Sharon Burrell’s July 26 letter needs elaboration. Joan Peters’ book, “From Time Immemorial: The Origins of the Arab-Jewish Conflict Over Palestine,” meticulously documents Palestine’s history.
The Romans renamed the area “Palestine” in 135 CE (common era) to erase its Jewish heritage.
By the mid-19th century, the Ottoman Empire had overtaxed its people and plundered its resources, leaving it barren and largely depopulated.
Under British and French pressure, the Ottoman Sultan allowed European Jews to immigrate there and buy land to establish new farming settlements.
Concurrently, Europeans conquered North Africa, and native Christian populations reconquered Southeastern Europe, causing many Muslims to flee into the remaining Ottoman Empire. These refugees flooded into Jewish-settled areas to work for wages.

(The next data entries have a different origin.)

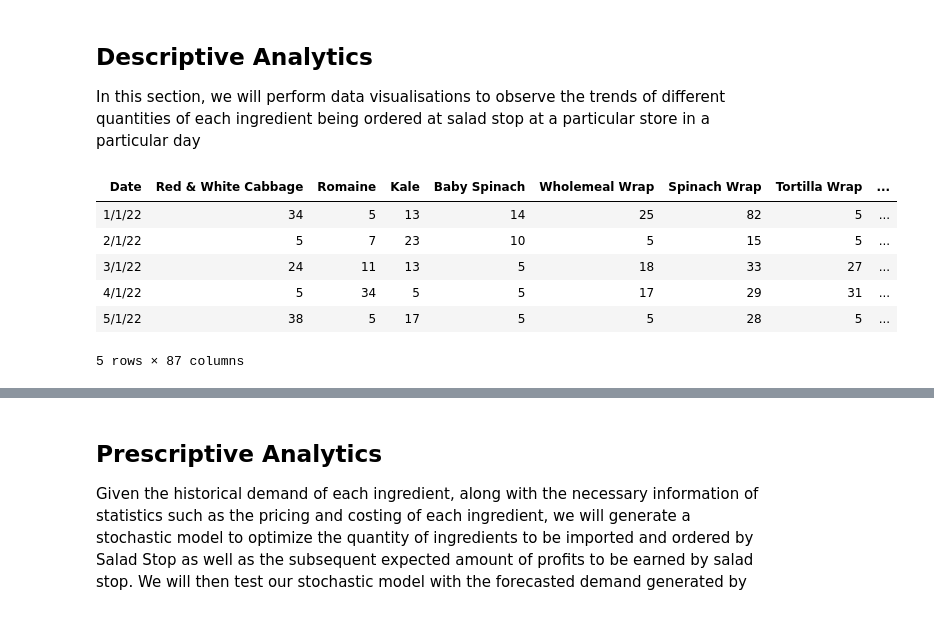
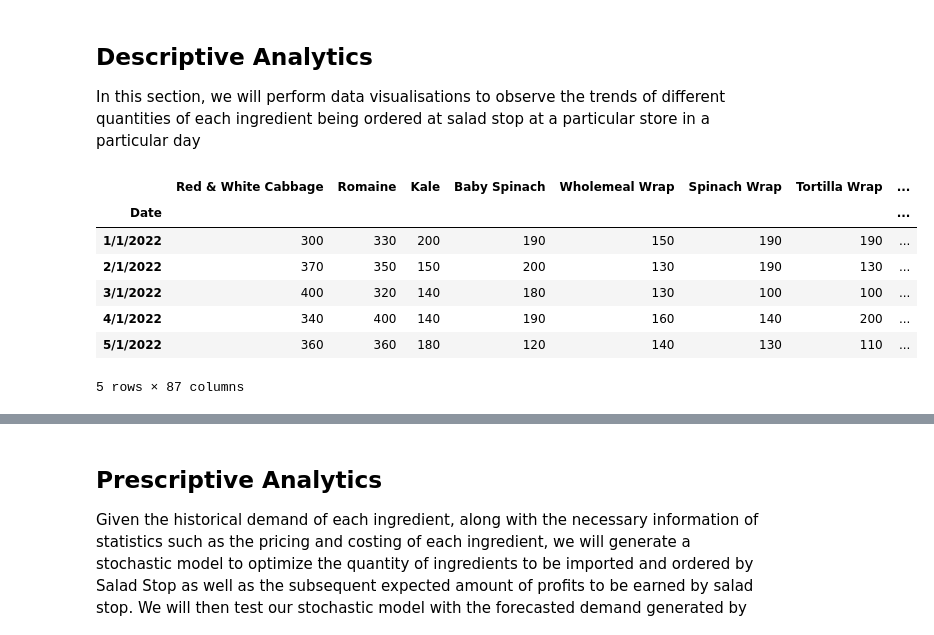
Before and after one commit to qy2000/bc2410-salad-LOP, a Jupyter notebook: ipynb/Ingredient_Order_Optimiser_Source_Code.ipynb, the cells around one changed output, grey strips where cells are left out. Saved outputs shown, nothing was run; the diff lists cells and outputs as text; code cells hidden in the pictures.

```diff
--- a/ipynb/Ingredient_Order_Optimiser_Source_Code.ipynb
+++ b/ipynb/Ingredient_Order_Optimiser_Source_Code.ipynb
@@ -41,18 +41,19 @@ from matplotlib import pyplot
 # %%
 """
 Import dataset and formatting
 """
 
-ingredient_demand = pd.read_csv("../data/demand_menu_2.csv")
-ingredient_demand_transform = ingredient_demand.set_index('Date').T
+ingredient_demand = pd.read_csv("../data/demand.csv", index_col=0)
+ingredient_demand_transform = ingredient_demand.set_index('Date')
 ingredient_demand_transform.head()
 # %% [output]
-| Date | Red & White Cabbage | Romaine | Kale | Baby Spinach | Wholemeal Wrap | Spinach Wrap | Tortilla Wrap | ... |
-| 1/1/22 | 34 | 5 | 13 | 14 | 25 | 82 | 5 | ... |
-| 2/1/22 | 5 | 7 | 23 | 10 | 5 | 15 | 5 | ... |
-| 3/1/22 | 24 | 11 | 13 | 5 | 18 | 33 | 27 | ... |
-| 4/1/22 | 5 | 34 | 5 | 5 | 17 | 29 | 31 | ... |
-| 5/1/22 | 38 | 5 | 17 | 5 | 5 | 28 | 5 | ... |
+|  | Red & White Cabbage | Romaine | Kale | Baby Spinach | Wholemeal Wrap | Spinach Wrap | Tortilla Wrap | ... |
+| Date |  |  |  |  |  |  |  | ... |
+| 1/1/2022 | 300 | 330 | 200 | 190 | 150 | 190 | 190 | ... |
+| 2/1/2022 | 370 | 350 | 150 | 200 | 130 | 190 | 130 | ... |
+| 3/1/2022 | 400 | 320 | 140 | 180 | 130 | 100 | 100 | ... |
+| 4/1/2022 | 340 | 400 | 140 | 190 | 160 | 140 | 200 | ... |
+| 5/1/2022 | 360 | 360 | 180 | 120 | 140 | 130 | 110 | ... |
 5 rows × 87 columns
 # %%
 """
```
Also changed, not shown: parts of 15 cells of this notebook, 2 other files.
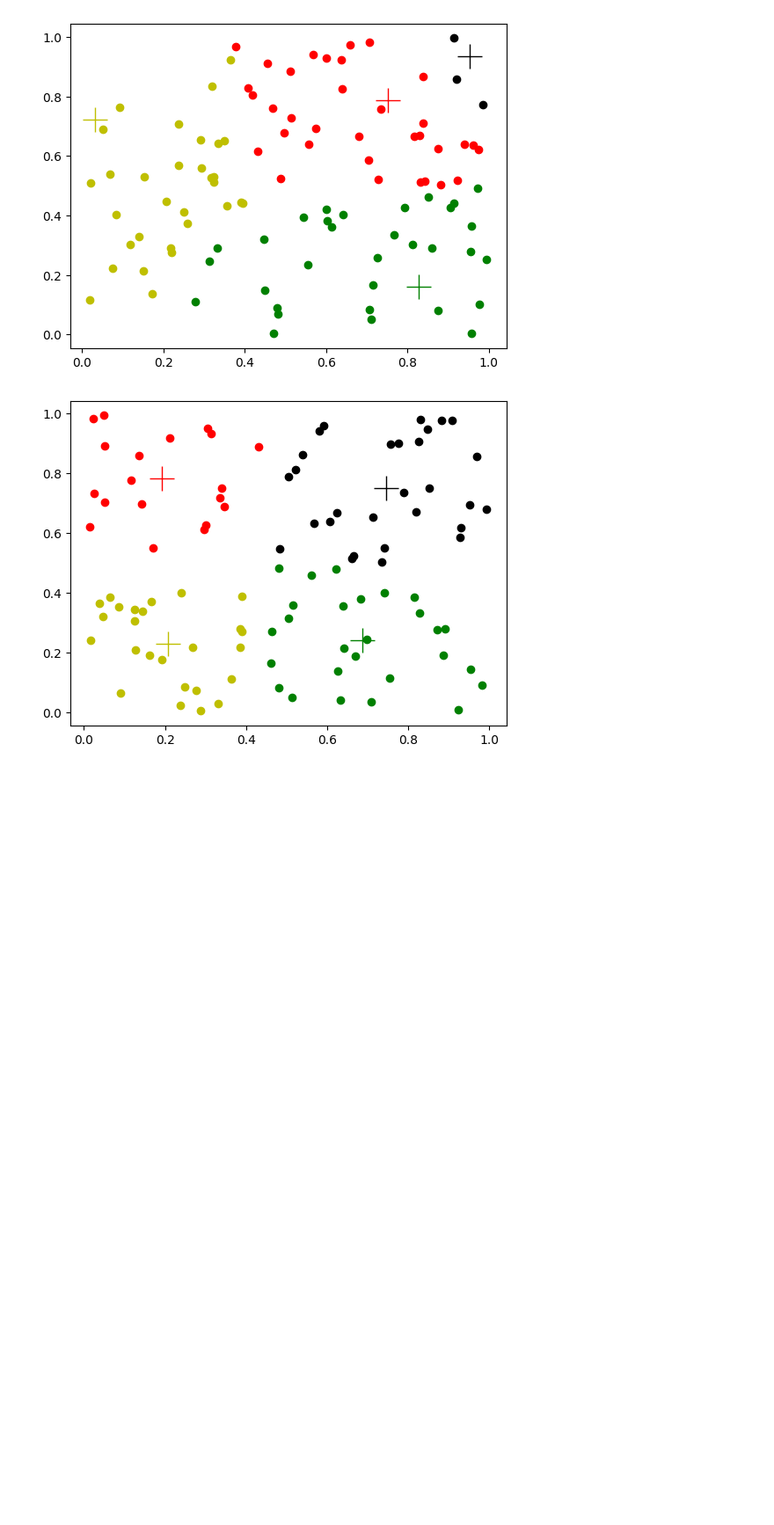
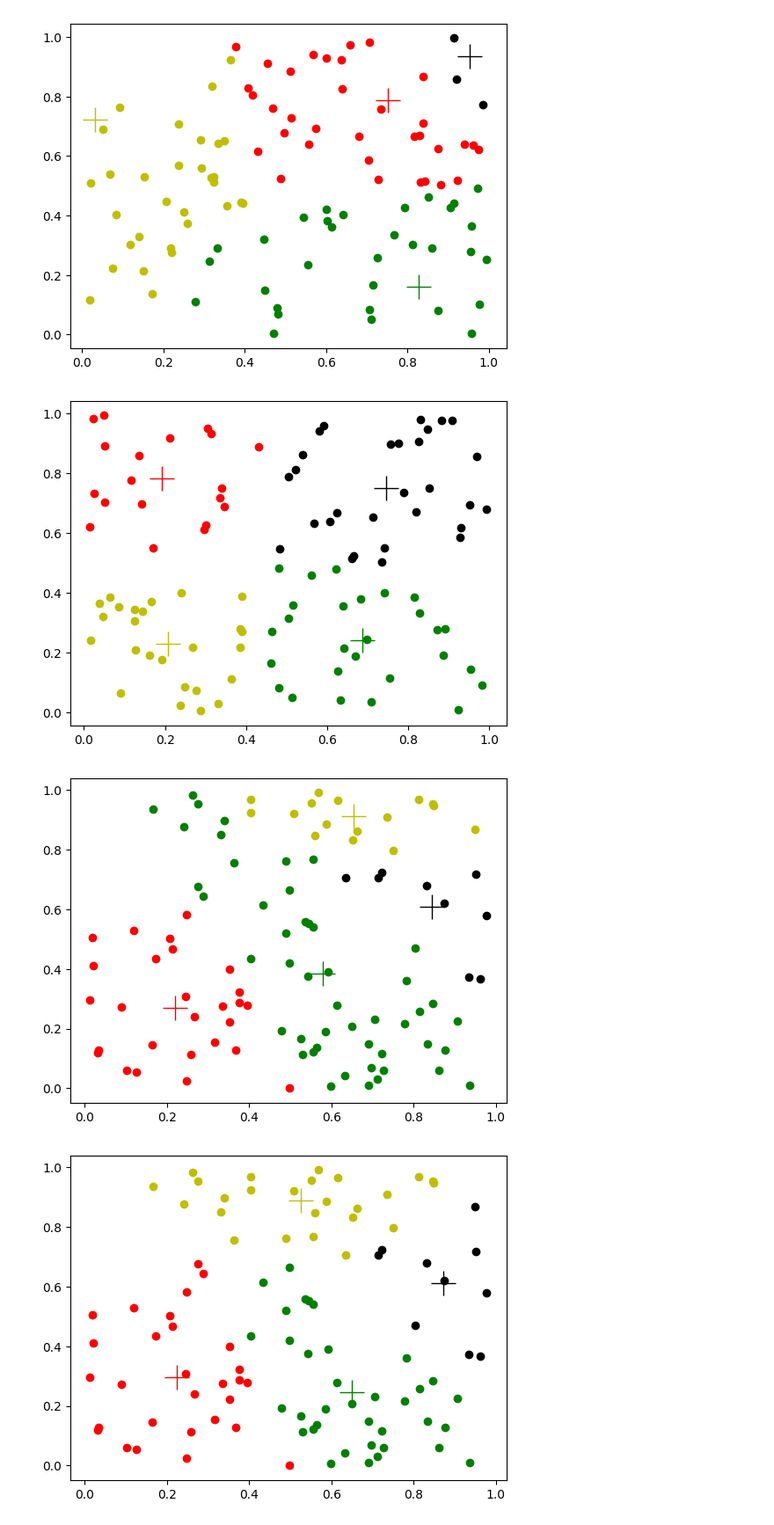
Before and after one commit to OmerFaruk-Celik/YapayZeka, a Jupyter notebook: K-Means.ipynb, the cells around one changed output. Shown at 88% size. Cells and saved outputs as stored; diff of their text form; code cells hidden in the pictures; blank space fills up the shorter version.

```diff
--- a/K-Means.ipynb
+++ b/K-Means.ipynb
@@ -110,3 +110,72 @@ for i in range(len(noktalar[0])):
     dizi[indis][1].append(y)
 # %% [output]
 [figure]
+# %%
+import numpy as np
+import matplotlib.pyplot as plt
+
+# 100 rastgele nokta üret
+x = np.random.rand(100)
+y = np.random.rand(100)
+noktalar = [x, y]
+
+# 4 rastgele grup merkezi üret
+x = np.random.rand(4)
+y = np.random.rand(4)
+gruplar = [x, y]
+
+# K-Means algoritması iterasyonları
+max_iters = 10
+
+plt.ion()  # Interactive mode on
+
+for _ in range(max_iters):
+    # Gruplar için boş listeler oluştur
+    r = [[], []]
+    g = [[], []]
+    k = [[], []]
+    yy = [[], []]
+    dizi = [r, g, k, yy]
+
+    # Her noktayı en yakın grup merkezine ata
+    for i in range(len(noktalar[0])):
+        x = noktalar[0][i]
+        y = noktalar[1][i]
+
+        ru = ((gruplar[0][0] - x)**2 + (gruplar[1][0] - y)**2)**(1/2)
+        gu = ((gruplar[0][1] - x)**2 + (gruplar[1][1] - y)**2)**(1/2)
+        ku = ((gruplar[0][2] - x)**2 + (gruplar[1][2] - y)**2)**(1/2)
+        yu = ((gruplar[0][3] - x)**2 + (gruplar[1][3] - y)**2)**(1/2)
+        dizi2 = [ru, gu, ku, yu]
+        m = min(dizi2)
+        indis = dizi2.index(m)
+
+        dizi[indis][0].append(x)
+        dizi[indis][1].append(y)
+
+    # Grup merkezlerini güncelle
+    for j in range(4):
+        if len(dizi[j][0]) > 0:
+            gruplar[0][j] = np.mean(dizi[j][0])
+            gruplar[1][j] = np.mean(dizi[j][1])
+
+    # Grafiği güncelle ve çiz
+    plt.clf()  # Clear the current figure
+    plt.plot(gruplar[0][0], gruplar[1][0], "r+", markersize=20)
+    plt.plot(gruplar[0][1], gruplar[1][1], "g+", markersize=20)
+    plt.plot(gruplar[0][2], gruplar[1][2], "k+", markersize=20)
+    plt.plot(gruplar[0][3], gruplar[1][3], "y+", markersize=20)
+
+    plt.plot(dizi[0][0], dizi[0][1], "ro")
+    plt.plot(dizi[1][0], dizi[1][1], "go")
+    plt.plot(dizi[2][0], dizi[2][1], "ko")
+    plt.plot(dizi[3][0], dizi[3][1], "yo")
+
+    plt.draw()
+    plt.pause(0.5)  # Pause to update the plot
+
+plt.ioff()  # Interactive mode off
+plt.show()  # Show the final plot
+# %% [output]
+[figure, added]
+[figure, added]
```
Also changed, not shown: parts of 1 cell of this notebook.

After World War I, the League of Nations created the Palestinian Mandate for a “Jewish National Home” with Britain supervising its creation. It included all of what are now Jordan, Israel, Gaza, the West Bank and Golan Heights. However, in 1922 the British unilaterally confiscated eastern Palestine for Muslims, renaming it Trans-Jordan.
A 1931 British census documented that these Muslims spoke 23 different languages and came from 24 different countries. Such were the “Palestinian people.”
The “two-state solution” already exists: Israel and Jordan.